Input records:
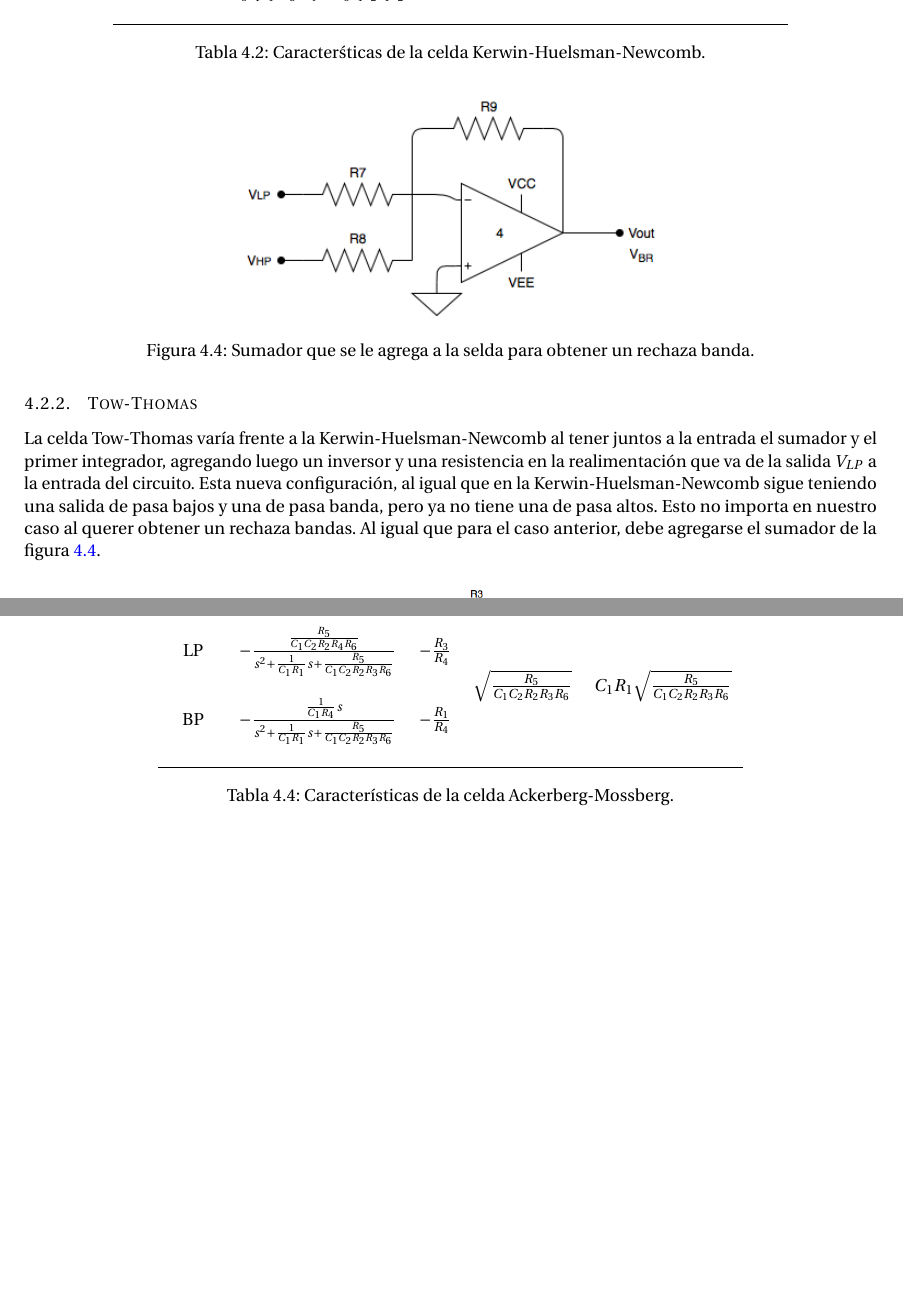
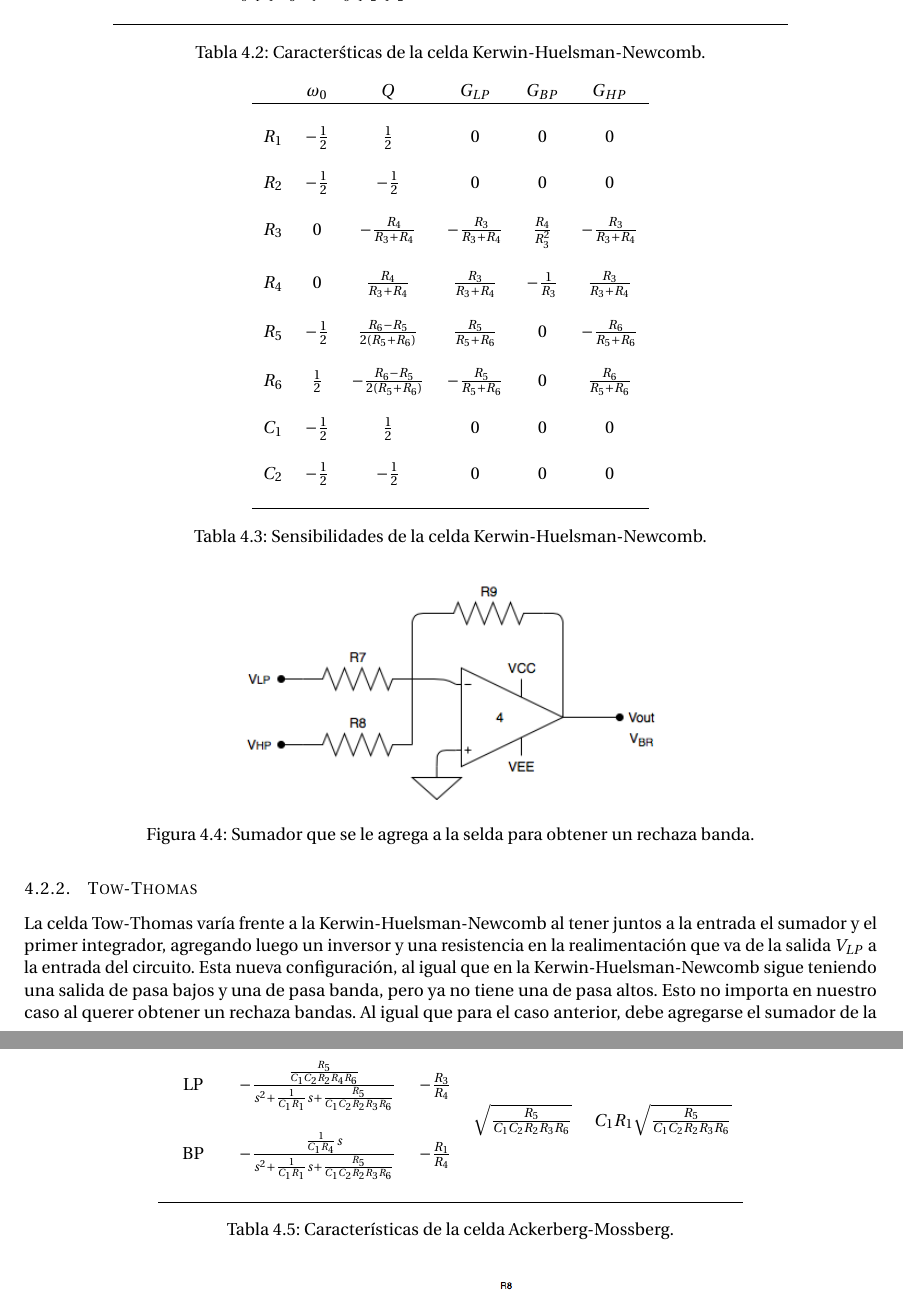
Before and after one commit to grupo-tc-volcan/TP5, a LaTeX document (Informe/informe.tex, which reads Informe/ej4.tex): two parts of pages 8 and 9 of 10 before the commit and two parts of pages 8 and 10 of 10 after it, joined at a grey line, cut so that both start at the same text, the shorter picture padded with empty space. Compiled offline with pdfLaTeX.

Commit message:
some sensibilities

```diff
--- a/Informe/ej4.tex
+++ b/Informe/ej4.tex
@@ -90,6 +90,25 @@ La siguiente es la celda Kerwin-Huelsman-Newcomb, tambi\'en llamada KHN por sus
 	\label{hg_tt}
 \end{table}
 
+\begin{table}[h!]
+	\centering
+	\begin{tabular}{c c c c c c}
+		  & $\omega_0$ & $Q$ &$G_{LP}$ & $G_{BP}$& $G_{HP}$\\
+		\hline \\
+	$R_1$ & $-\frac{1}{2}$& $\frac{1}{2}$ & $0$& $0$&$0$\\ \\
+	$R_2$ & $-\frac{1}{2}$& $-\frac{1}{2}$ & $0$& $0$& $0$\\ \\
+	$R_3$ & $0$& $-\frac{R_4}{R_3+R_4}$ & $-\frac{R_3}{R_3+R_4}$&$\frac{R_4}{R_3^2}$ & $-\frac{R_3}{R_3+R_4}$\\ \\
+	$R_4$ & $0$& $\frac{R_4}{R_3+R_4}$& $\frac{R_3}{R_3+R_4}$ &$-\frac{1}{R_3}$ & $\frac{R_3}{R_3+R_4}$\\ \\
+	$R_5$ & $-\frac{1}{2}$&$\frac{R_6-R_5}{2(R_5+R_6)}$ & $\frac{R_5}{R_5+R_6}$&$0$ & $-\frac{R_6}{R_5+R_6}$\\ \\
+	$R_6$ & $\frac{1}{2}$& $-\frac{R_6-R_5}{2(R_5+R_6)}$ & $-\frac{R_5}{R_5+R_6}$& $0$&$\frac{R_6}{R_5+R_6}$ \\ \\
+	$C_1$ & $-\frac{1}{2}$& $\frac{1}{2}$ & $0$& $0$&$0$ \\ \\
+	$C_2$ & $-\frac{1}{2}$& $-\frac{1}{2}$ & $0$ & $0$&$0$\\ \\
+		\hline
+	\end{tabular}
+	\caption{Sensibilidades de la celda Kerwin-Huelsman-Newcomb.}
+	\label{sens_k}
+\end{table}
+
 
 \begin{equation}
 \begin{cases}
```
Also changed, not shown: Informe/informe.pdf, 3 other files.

==

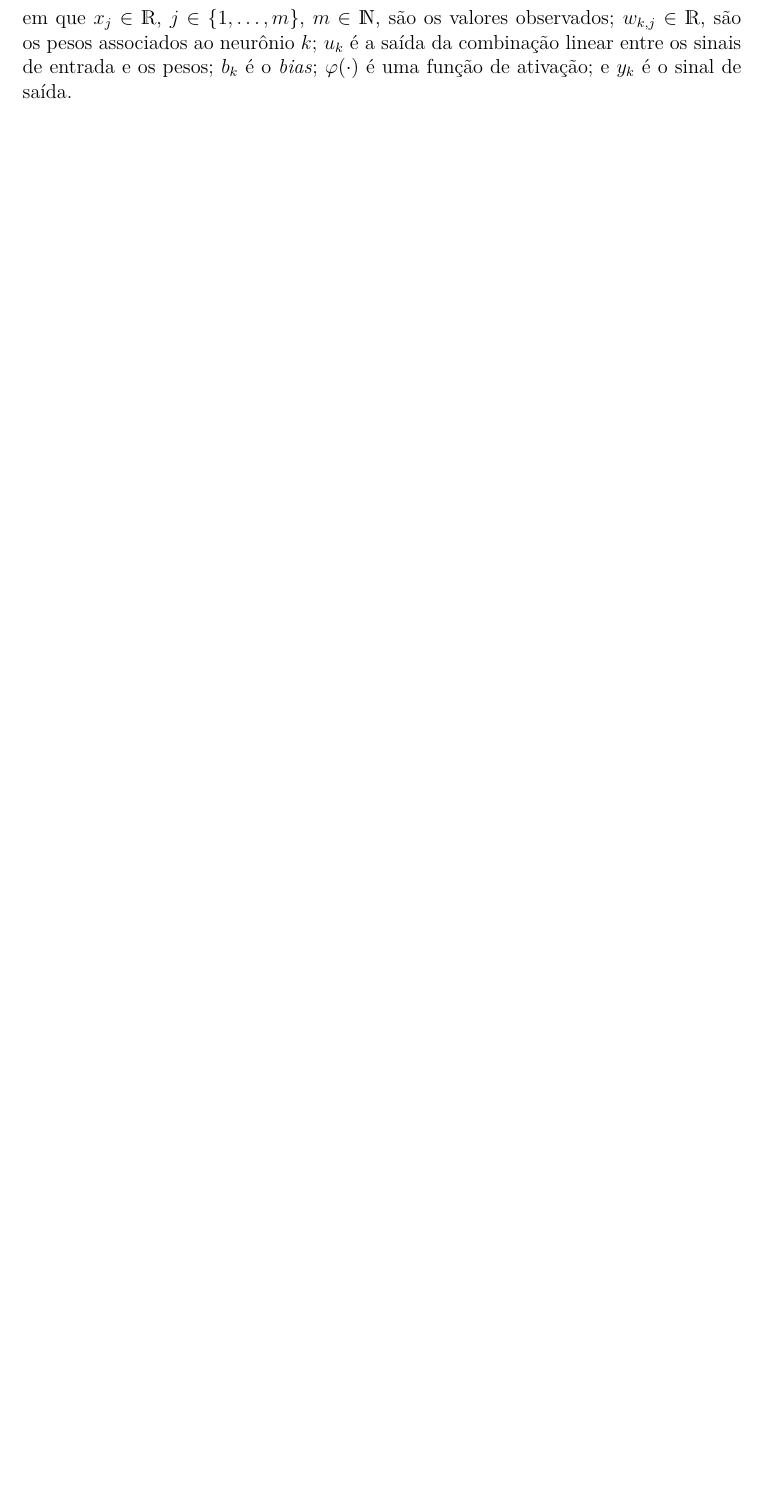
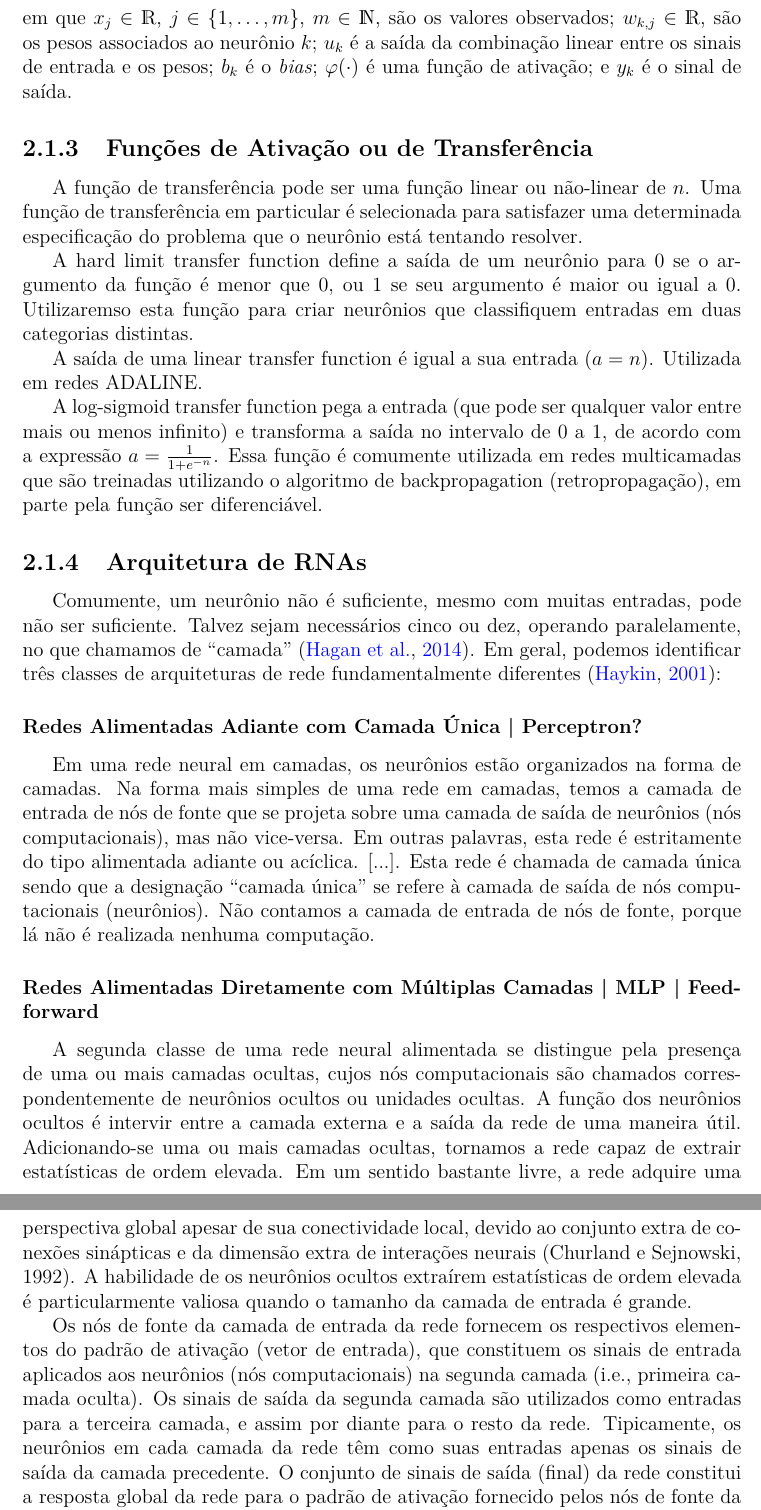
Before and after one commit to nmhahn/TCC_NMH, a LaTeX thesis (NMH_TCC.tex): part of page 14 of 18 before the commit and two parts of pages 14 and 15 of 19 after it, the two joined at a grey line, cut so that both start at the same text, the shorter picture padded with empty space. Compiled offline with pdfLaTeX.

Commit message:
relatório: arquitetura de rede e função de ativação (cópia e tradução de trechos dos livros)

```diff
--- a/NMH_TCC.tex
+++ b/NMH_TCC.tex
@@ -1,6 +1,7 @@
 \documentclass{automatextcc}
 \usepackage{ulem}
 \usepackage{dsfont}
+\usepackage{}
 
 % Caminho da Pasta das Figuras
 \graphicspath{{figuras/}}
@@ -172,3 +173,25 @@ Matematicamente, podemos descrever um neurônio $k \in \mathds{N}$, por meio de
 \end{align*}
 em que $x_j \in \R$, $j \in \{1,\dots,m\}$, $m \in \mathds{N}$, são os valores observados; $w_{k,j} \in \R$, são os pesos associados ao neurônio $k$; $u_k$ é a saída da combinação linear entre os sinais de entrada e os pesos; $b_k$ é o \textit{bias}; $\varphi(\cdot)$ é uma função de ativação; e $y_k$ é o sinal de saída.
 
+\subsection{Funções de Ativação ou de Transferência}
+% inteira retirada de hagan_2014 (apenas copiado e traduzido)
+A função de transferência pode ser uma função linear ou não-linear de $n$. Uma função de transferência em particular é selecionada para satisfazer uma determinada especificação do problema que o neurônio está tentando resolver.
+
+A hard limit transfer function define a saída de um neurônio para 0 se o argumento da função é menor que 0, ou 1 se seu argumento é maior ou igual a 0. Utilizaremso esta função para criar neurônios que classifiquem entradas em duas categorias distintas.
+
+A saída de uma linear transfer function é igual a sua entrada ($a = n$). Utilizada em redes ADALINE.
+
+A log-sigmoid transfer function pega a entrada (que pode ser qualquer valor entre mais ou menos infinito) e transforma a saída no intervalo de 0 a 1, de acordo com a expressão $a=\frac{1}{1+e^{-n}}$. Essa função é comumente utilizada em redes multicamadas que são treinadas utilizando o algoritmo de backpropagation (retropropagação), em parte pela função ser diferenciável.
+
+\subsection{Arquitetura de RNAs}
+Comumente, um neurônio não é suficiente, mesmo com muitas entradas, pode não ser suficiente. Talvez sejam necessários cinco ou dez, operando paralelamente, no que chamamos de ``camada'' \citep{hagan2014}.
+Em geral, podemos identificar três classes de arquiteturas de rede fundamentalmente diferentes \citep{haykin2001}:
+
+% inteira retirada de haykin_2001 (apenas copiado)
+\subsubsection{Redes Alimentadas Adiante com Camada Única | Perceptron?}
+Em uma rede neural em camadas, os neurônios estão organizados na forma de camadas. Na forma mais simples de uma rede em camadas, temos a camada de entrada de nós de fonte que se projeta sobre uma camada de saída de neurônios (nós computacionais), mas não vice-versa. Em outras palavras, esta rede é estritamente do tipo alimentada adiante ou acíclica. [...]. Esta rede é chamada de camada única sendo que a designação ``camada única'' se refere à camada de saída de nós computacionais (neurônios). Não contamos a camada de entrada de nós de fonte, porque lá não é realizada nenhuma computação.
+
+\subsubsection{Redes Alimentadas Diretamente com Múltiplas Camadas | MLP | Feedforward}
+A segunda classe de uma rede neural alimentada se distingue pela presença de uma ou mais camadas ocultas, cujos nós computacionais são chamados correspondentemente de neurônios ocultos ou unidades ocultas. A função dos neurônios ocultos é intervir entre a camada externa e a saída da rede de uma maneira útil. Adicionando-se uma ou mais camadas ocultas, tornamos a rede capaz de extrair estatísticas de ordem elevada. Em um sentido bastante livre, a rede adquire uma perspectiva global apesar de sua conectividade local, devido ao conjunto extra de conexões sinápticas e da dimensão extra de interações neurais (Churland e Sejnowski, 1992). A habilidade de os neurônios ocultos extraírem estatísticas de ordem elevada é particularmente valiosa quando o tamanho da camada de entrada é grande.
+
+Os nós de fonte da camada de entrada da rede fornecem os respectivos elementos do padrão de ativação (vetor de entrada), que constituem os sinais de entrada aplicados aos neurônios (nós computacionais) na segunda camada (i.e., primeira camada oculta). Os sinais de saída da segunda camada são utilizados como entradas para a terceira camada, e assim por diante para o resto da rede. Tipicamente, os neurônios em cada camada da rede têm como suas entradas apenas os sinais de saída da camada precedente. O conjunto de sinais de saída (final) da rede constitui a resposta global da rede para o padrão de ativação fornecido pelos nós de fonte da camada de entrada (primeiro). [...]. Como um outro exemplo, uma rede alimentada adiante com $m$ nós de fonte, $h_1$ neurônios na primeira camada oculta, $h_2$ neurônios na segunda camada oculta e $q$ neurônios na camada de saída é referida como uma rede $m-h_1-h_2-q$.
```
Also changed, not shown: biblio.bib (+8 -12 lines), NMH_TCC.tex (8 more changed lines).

--

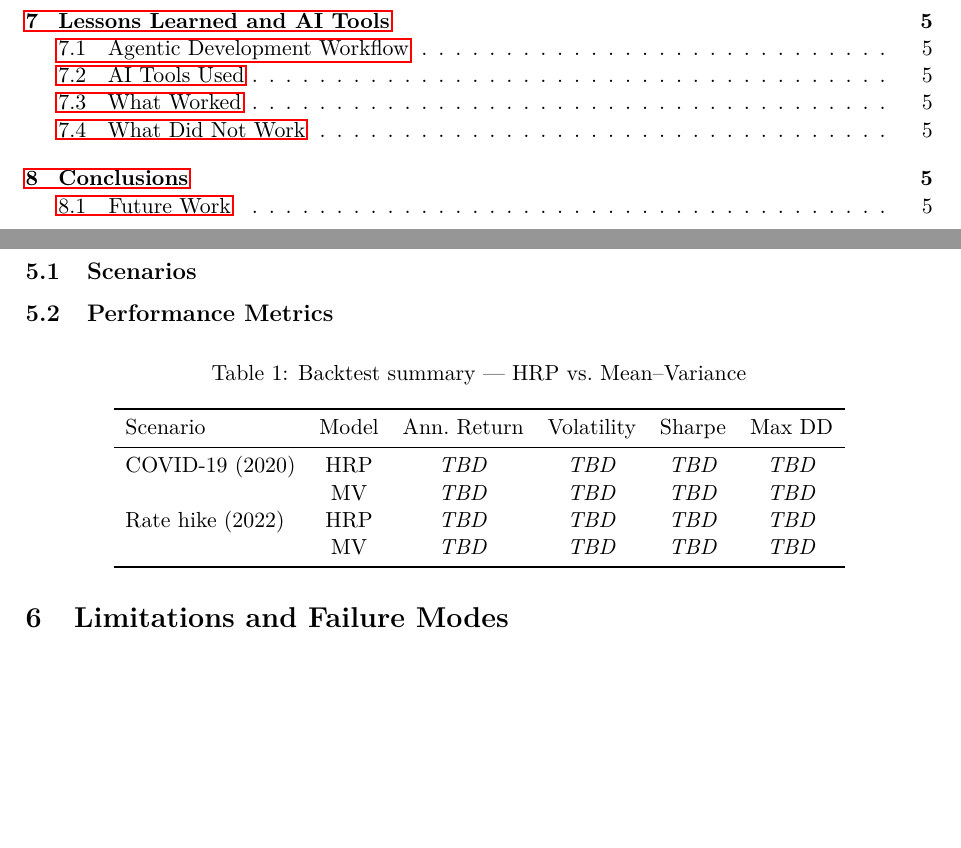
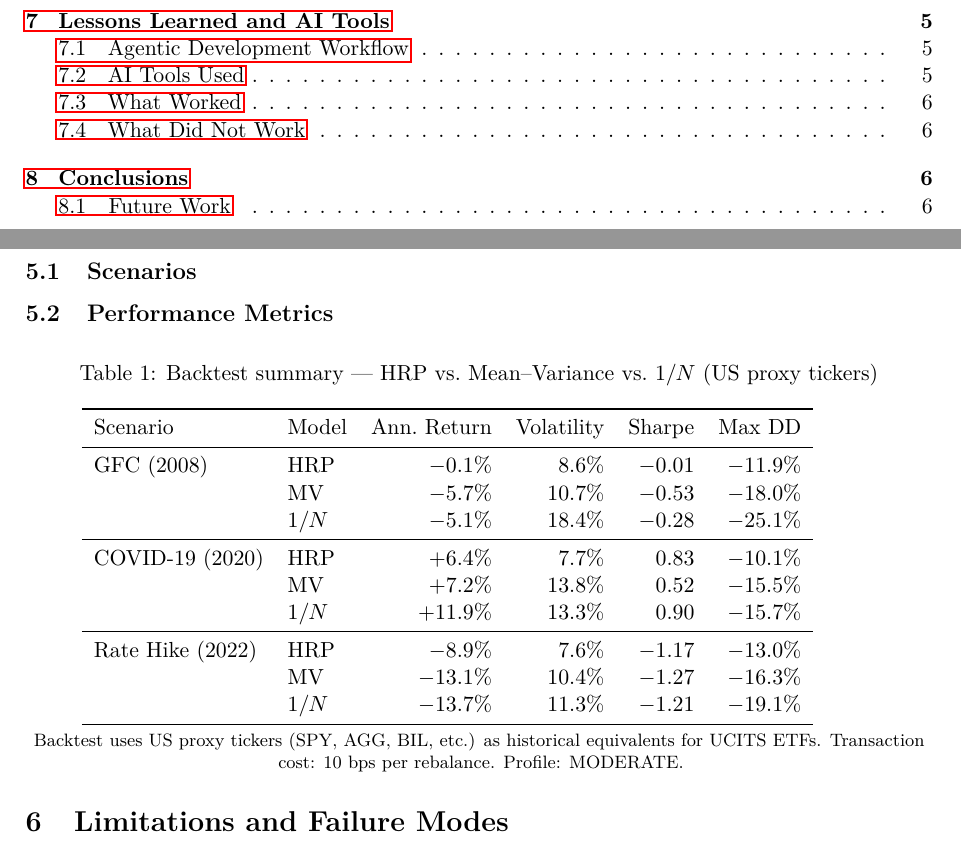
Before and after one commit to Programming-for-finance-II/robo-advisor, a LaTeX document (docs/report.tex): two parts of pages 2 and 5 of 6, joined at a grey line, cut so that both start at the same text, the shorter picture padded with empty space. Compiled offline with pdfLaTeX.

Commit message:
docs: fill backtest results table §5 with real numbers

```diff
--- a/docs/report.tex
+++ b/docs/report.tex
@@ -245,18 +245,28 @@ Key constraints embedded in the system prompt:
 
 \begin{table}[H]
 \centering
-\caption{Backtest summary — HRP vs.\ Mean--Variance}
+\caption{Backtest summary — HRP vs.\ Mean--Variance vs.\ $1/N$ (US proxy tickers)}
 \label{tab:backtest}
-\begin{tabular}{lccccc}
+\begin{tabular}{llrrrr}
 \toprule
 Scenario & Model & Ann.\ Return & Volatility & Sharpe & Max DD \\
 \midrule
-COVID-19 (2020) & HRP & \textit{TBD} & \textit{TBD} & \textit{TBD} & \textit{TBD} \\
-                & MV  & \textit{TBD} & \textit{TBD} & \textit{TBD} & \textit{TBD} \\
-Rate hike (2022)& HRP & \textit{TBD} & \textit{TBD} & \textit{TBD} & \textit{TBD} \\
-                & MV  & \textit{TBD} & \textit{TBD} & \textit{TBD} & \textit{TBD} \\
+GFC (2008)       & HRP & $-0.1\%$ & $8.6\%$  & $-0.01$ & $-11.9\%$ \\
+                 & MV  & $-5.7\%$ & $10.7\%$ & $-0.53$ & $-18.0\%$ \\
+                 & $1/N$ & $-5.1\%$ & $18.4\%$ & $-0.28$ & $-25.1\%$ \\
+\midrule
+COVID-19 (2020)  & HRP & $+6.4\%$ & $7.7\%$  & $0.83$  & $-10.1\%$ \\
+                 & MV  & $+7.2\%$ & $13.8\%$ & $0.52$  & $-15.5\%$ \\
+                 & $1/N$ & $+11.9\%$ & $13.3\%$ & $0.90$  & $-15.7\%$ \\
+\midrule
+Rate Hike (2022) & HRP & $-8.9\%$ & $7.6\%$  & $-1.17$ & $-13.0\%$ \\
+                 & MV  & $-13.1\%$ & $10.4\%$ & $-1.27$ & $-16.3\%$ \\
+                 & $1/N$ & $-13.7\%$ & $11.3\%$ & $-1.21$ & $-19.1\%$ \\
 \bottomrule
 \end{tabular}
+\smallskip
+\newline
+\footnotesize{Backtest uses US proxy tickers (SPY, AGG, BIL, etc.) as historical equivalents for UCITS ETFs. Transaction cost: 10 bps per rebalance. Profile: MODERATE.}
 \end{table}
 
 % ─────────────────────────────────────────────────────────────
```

Task goal: Scan the data above and copy every line with "docs" in it.

Finished exercise:
Before and after one commit to Programming-for-finance-II/robo-advisor, a LaTeX document (docs/report.tex): two parts of pages 2 and 5 of 6, joined at a grey line, cut so that both start at the same text, the shorter picture padded with empty space. Compiled offline with pdfLaTeX.
docs: fill backtest results table §5 with real numbers
--- a/docs/report.tex
+++ b/docs/report.tex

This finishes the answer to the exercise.